Log In

Reset Password

The importance of gender equality

2013 International Day of the Girl

Back in 2009-10, I spent a year embedded with the US military in southern Afghanistan. Something struck me right away: I rarely saw women, and on the few occasions I did, they were always covered from head to toe — even their eyes — by a light blue burka (leading me to refer to them as “the blue ghosts”). Even more significant, perhaps, I never heard any of those women speak a word.

All local government officials were male. Women did not participate in government, business, or society at large. They took care of the home, raised children, and worked in the fields — sometimes literally as draft animals — yet they were social outsiders. Men made all important decisions. Girls as young as 11 were forced into marriages with much older men. Reports of domestic abuse — some cases so violent I still shudder when I think about them — were frequent.

Afghanistan is one of the poorest countries on the planet, and Zabul, where I served, among its poorest provinces. It was also one of its most dangerous, being a source, refuge, and training ground for Taliban fighters. Even taking into account the lack of material resources and education in the province, I still could not help but wonder how different things might have been had half the society not been excluded from participating in society.

That, of course, is what the International Day of the Girl, celebrated yesterday, is all about: promoting gender equality and investing in women and girls to promote prosperity, peace, and security. When girls thrive, nations thrive.

Any number of studies show that the most competitive and prosperous countries are those where the gender gap is narrowest in a range of areas, including access to education, health, and economic and political participation. Countries progress economically, socially, and politically only when girls and women participate fully in all aspects of society and are protected from discrimination and other harmful activities such as early and forced marriage and gender-based violence.

Despite that obvious truth, in too much of the world — not just Afghanistan — girls and women still do not have equal opportunity to reach their full potential. Two-thirds of the world's illiterate are women. Thirty-nine million girls do not attend school.

In many countries, girls and women receive inadequate health care and nutrition. In some places, girls are fed last and denied medical care simply because they are girls.
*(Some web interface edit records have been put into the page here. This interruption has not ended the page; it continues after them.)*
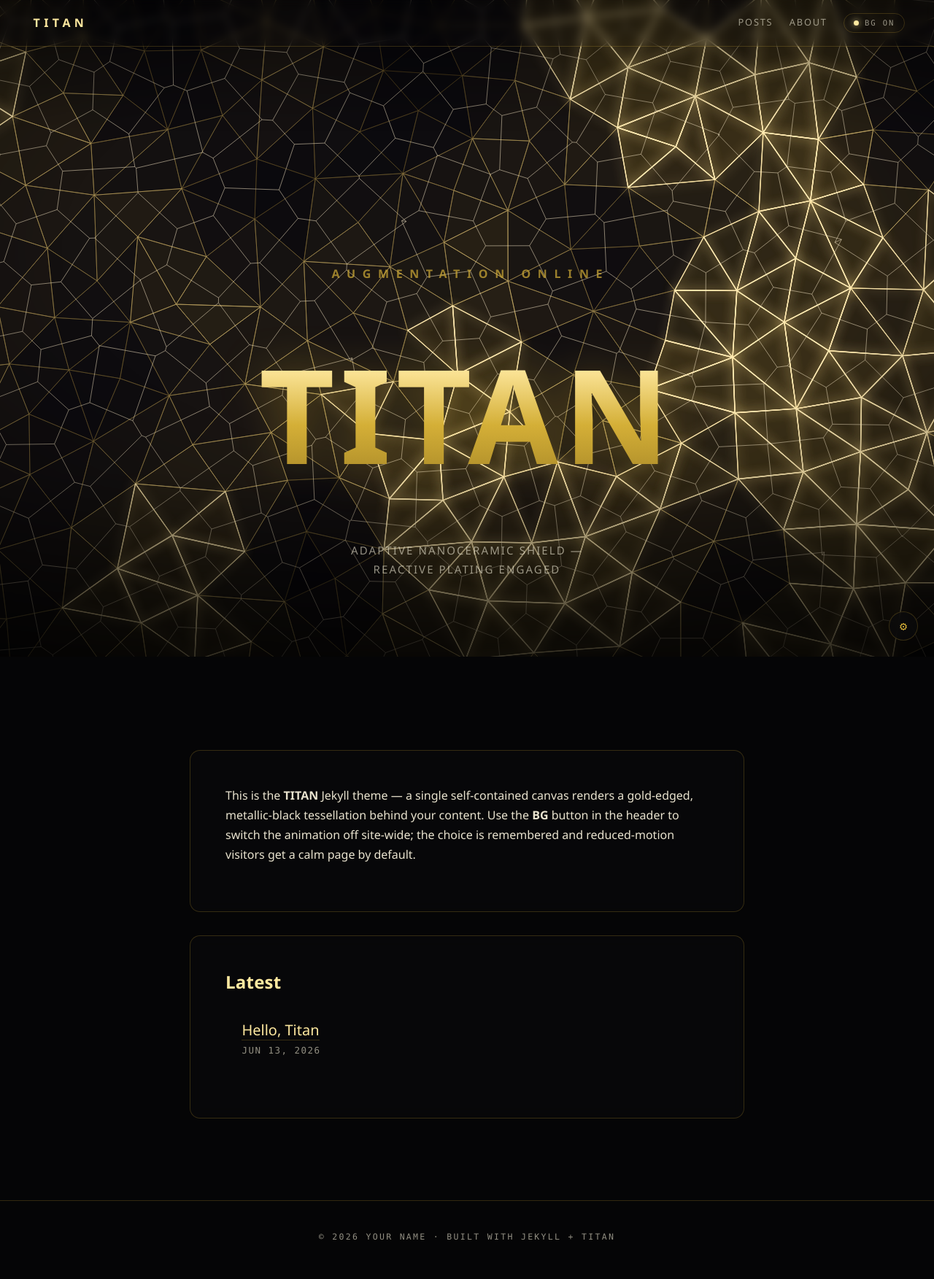
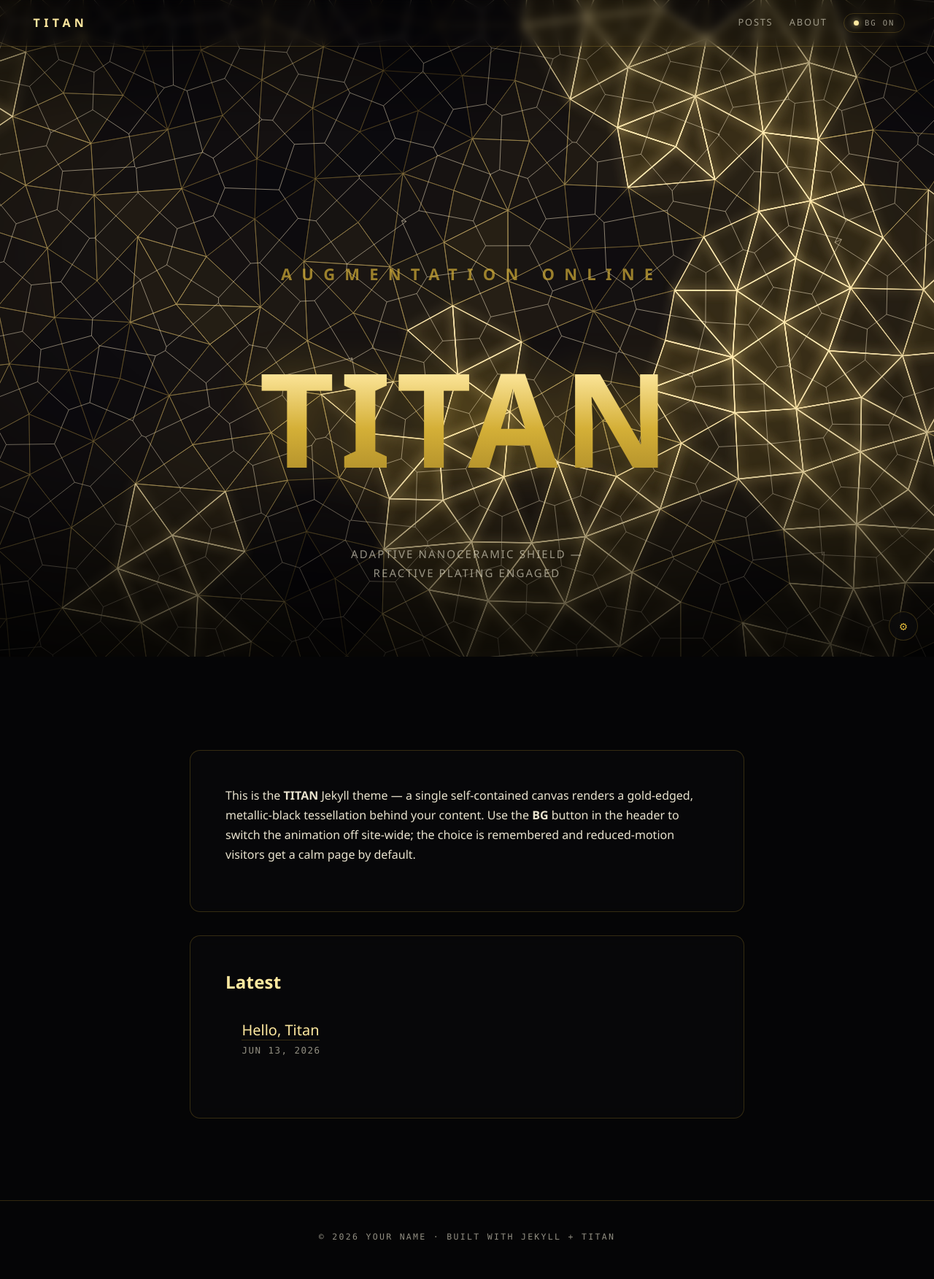
Before and after one commit to gbrusella/jekyll-theme-titan, a Jekyll site: the page built from index.md, in a window 1280 px wide. Shown: the whole page at 73% size. Built offline with Jekyll 4.4.1, drawn with Linux system fonts in a browser that asks for light colours.

Commit message:
style: hero-kicker bigger (2.4vw, max 22px)

```diff
--- a/assets/css/titan.css
+++ b/assets/css/titan.css
@@ -134,7 +134,7 @@ body {
   padding: 4rem 1.5rem;
 }
 .hero-kicker {
-  font-size: clamp(12px, 1.8vw, 16px);
+  font-size: clamp(14px, 2.4vw, 22px);
   font-weight: 700;
   letter-spacing: .6em;
   text-indent: .6em;
```
Also changed, not shown: assets/css/titan.min.css.
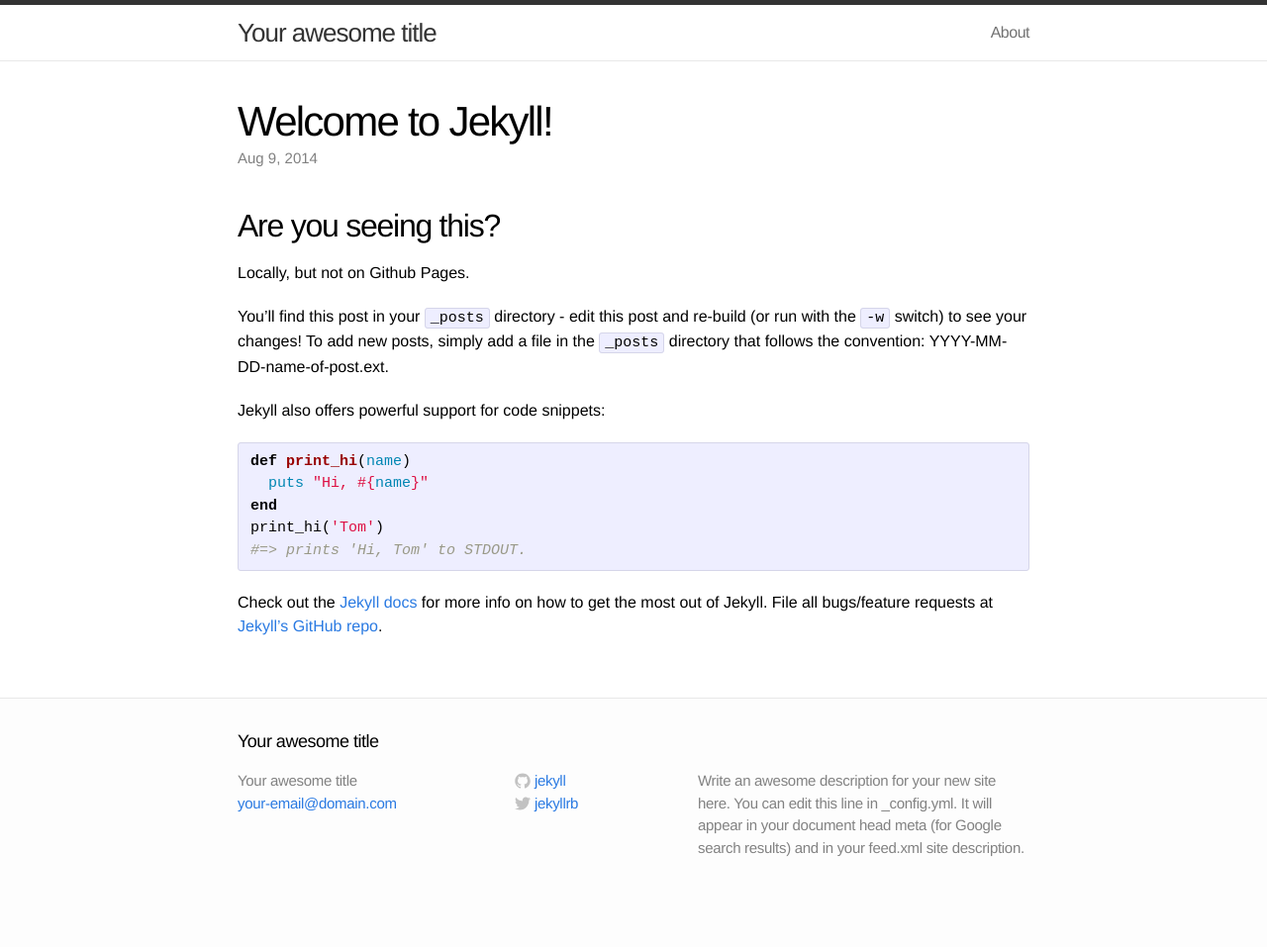
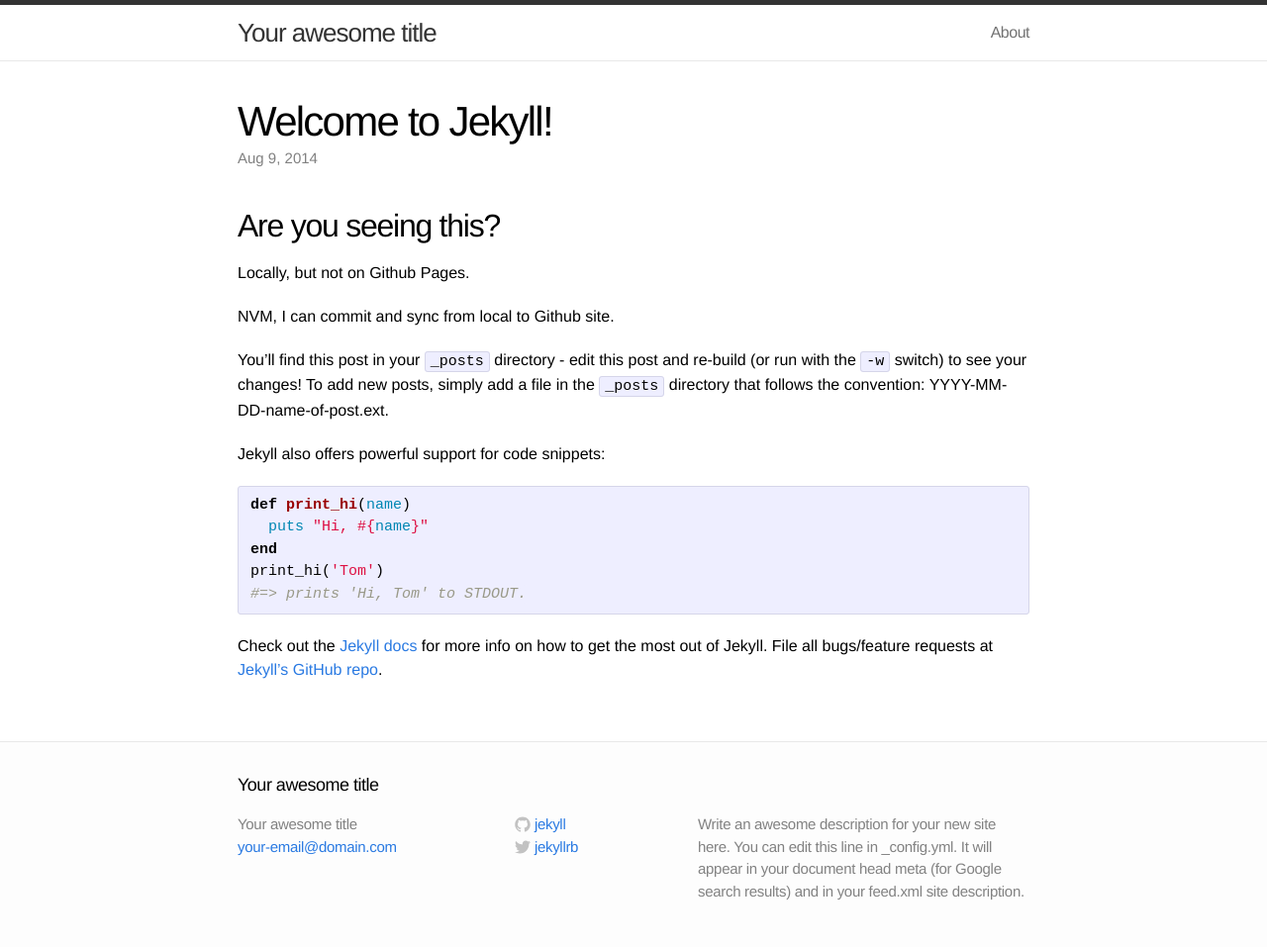
Before and after one commit to jeffrlaw/ginger-and-beard, a Jekyll site: the page built from _posts/2014-08-09-welcome-to-jekyll.markdown, in a window 1280 px wide. Shown: the whole page at 99% size. Built offline with Jekyll 4.4.1, drawn with Linux system fonts in a browser that asks for light colours; before the commit the page ends 913 px from its top, so only the background shows below that.

Commit message:
Confirmed Github is getting commits.

```diff
--- a/_posts/2014-08-09-welcome-to-jekyll.markdown
+++ b/_posts/2014-08-09-welcome-to-jekyll.markdown
@@ -8,6 +8,8 @@
 ## Are you seeing this?
 
 Locally, but not on Github Pages.
+
+NVM, I can commit and sync from local to Github site.
 
 You'll find this post in your `_posts` directory - edit this post and re-build (or run with the `-w` switch) to see your changes!
 To add new posts, simply add a file in the `_posts` directory that follows the convention: YYYY-MM-DD-name-of-post.ext.
```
An estimated 10 million girls are married every year before they reach the age of 18, and about 16 million girls aged 15 to 19 give birth every year, which is linked to maternal mortality and health risks, curtailed education, and limited economic opportunity.

Through USAID and other agencies, the United States is working to ensure that girls in the developing world have opportunities to make the most of their lives and contribute to their communities.

From 2009-2011, we helped 84 million girls go to school around the world. Our Safe Schools programme is working with teachers, administrators, students, and parents not only to strengthen girls' academic and vocational skills, but also to make school environments free from gender-based violence and safer for girls. We work with local community organisations to persuade families not to force their school-age daughters into marriage. And we support efforts worldwide to prevent and address gender based-violence generally.

This Day of the Girl gives us all — Americans, Bermudians, and others — an opportunity to consider these important issues and some of the ways we can work together to overcome the barriers that might keep girls and women — and their communities — from achieving their greatest potential.

Bob Settje is the US Consul General.

You must be Registered or to post comment or to vote.

Published October 12, 2013 at 9:00 am (Updated October 12, 2013 at 9:57 am)

The importance of gender equality

What you
Need to
1. For a smooth experience with our commenting system we recommend that you use Internet Explorer 10 or higher, Firefox or Chrome Browsers. Additionally please clear both your browser's cache and cookies - How do I clear my cache and cookies?
2. Please respect the use of this community forum and its users.
3. Any poster that insults, threatens or verbally abuses another member, uses defamatory language, or deliberately disrupts discussions will be banned.
4. Users who violate the Terms of Service or any commenting rules will be banned.
5. Please stay on topic. "Trolling" to incite emotional responses and disrupt conversations will be deleted.
6. To understand further what is and isn't allowed and the actions we may take, please read our Terms of Service
7. To report breaches of the Terms of Service use the flag icon